  • University of Seville (Universidad de Sevilla): Established in 1551, the University of Seville stands as a prominent pillar within Spain's higher education system. With a diverse array of faculties including Philology, Geography and History, Philosophy, Biology, and Engineering, along with numerous schools and technological institutes, the university caters to the academic pursuits of approximately 70,000 students. Its long-standing legacy and commitment to quality education make it a respected institution within the country and beyond.
  • Universidad Pablo de Olavide (UPO): Established in 1997, the university stands as one of Spain's youngest and more compact public higher education institutions. Named in honour of an esteemed 18th-century Peruvian intellectual, this dynamic university is devoted to cultivating the next generation of scholars through robust academic programs, pioneering research initiatives, and a faculty known for their expertise. With an approximate student population of 10,000, the university offers a diverse range of degree programs across various academic disciplines, providing students with opportunities for comprehensive learning and personal growth.
  • International University of Andalucia (International University of Andalusia (UNIA): Established in 1994 with the aim of complementing the educational landscape of Andalusia, the International University of Andalusía (UNIA) has emerged as a distinguished institution within the region. Spread across four provinces in Andalusia - Huelva, Jaén, Málaga, and Seville - each campus possesses its unique focus, resources, and amenities. Collectively, they offer a comprehensive range of programs and services, serving the needs of students, researchers, and the wider community. UNIA takes pride in its extensive postgraduate offerings spanning a broad spectrum of disciplines. From humanities and social sciences to law, engineering, health sciences, and natural sciences, the university presents a diverse array of programs tailored to meet the educational requirements of both Spanish and international students.
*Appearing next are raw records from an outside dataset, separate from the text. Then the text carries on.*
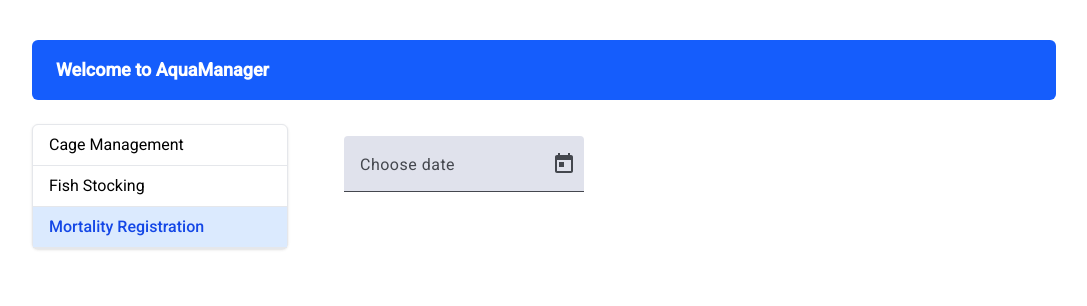
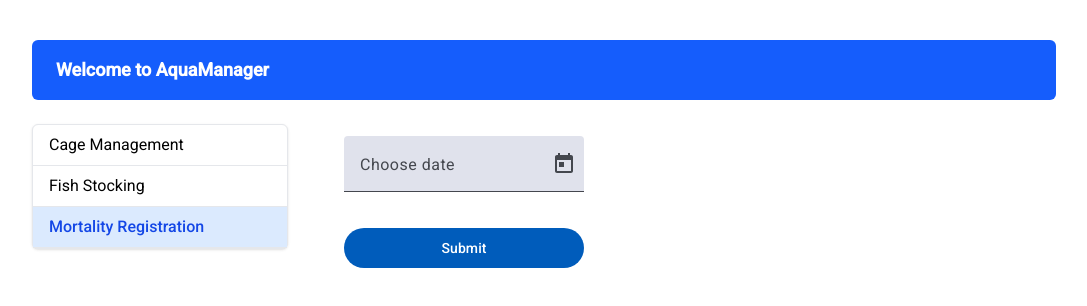
Before and after one commit to mariosmorfo/aquaManager-project, an Angular app: page /mortality-registration in a window 1280 px wide. Shown: the top 306 px of the page, without its empty margins (96-1183 px from the left). Built offline with nearby package versions, Linux system fonts and the light colour scheme.

Commit message:
feat: add button with click function

```diff
--- a/src/app/components/mortality-registration/mortality-registration.html
+++ b/src/app/components/mortality-registration/mortality-registration.html
@@ -24,5 +24,6 @@
     <tr mat-header-row *matHeaderRowDef="displayedColumns"></tr>
     <tr mat-row *matRowDef="let row; columns: displayedColumns;"></tr>
   </table>
+  <button mat-flat-button color="primary" (click)="submitMortality()">Submit</button>
 
 </div>
```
In conclusion, living in Seville is like stepping into a timeless storybook, where history, culture, and joie de vivre intertwine seamlessly. From its awe-inspiring architecture to its vibrant festivals, the city captures the hearts of all who call it home. Whether you find solace in the winding streets of the old town or seek inspiration in the modern districts, Seville offers a lifestyle that is both idyllic and invigorating. So, come and immerse yourself in the warmth of this Andalusian gem, and discover the true essence of living in Seville, where every day is a celebration of life.